## Task statement
Repeat exactly what appears from the opening line of the listing to the line with "- 5.1: the A/B", inclusive.

=== Begin Enclosure ===

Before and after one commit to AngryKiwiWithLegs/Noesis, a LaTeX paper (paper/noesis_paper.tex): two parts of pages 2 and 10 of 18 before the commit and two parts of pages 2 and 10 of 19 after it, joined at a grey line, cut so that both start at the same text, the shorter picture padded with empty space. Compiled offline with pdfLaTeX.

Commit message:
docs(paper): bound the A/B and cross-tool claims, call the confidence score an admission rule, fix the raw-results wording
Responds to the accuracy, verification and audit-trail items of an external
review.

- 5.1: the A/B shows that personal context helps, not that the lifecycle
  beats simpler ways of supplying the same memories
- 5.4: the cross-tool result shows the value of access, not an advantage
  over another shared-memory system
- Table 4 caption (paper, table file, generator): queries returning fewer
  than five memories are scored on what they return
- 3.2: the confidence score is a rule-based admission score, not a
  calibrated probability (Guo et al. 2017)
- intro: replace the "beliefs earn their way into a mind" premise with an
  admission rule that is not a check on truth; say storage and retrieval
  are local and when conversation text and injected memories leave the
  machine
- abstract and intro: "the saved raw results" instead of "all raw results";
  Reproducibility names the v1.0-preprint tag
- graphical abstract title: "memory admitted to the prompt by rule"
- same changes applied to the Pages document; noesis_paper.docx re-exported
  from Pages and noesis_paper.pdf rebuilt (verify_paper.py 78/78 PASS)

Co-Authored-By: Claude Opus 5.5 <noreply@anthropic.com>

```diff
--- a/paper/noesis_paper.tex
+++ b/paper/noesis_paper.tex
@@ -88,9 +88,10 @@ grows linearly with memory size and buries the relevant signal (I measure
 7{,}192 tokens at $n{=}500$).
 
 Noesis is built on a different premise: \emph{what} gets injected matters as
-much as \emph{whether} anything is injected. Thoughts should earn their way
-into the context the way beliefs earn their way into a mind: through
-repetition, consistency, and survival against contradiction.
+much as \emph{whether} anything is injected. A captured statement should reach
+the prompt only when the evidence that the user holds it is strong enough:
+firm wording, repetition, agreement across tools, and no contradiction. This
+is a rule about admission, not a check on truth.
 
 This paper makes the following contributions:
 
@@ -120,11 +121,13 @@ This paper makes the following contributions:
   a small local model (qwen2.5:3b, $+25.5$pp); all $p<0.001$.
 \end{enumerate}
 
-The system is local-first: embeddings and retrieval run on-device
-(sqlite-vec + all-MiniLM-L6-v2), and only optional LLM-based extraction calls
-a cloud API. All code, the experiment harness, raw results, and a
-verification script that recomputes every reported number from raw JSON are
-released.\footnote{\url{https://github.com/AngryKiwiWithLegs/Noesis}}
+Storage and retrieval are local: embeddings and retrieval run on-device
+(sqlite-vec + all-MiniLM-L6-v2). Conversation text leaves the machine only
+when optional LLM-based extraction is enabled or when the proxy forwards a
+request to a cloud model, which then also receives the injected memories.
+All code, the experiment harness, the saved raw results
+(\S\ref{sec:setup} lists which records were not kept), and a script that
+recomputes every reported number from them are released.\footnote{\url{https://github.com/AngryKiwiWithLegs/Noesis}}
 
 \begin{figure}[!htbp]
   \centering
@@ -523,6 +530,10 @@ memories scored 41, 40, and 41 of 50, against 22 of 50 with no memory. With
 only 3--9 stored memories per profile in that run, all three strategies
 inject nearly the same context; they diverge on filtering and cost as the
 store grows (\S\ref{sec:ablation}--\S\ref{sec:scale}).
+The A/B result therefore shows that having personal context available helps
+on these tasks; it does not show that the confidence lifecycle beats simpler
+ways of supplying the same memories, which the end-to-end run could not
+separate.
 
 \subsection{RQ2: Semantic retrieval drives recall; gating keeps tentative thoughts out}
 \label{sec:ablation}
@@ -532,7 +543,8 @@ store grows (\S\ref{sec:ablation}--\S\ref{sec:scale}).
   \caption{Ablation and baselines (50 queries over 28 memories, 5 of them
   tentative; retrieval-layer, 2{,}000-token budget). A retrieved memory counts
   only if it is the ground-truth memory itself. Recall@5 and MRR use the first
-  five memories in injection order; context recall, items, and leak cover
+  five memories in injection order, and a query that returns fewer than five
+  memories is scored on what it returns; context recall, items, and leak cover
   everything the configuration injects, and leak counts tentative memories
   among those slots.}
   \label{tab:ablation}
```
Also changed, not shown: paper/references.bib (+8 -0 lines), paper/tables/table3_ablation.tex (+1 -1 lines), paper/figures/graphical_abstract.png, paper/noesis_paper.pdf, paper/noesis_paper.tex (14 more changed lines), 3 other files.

=== End Enclosure ===

## Answer for the task
Before and after one commit to AngryKiwiWithLegs/Noesis, a LaTeX paper (paper/noesis_paper.tex): two parts of pages 2 and 10 of 18 before the commit and two parts of pages 2 and 10 of 19 after it, joined at a grey line, cut so that both start at the same text, the shorter picture padded with empty space. Compiled offline with pdfLaTeX.

Commit message:
docs(paper): bound the A/B and cross-tool claims, call the confidence score an admission rule, fix the raw-results wording
Responds to the accuracy, verification and audit-trail items of an external
review.

- 5.1: the A/B shows that personal context helps, not that the lifecycle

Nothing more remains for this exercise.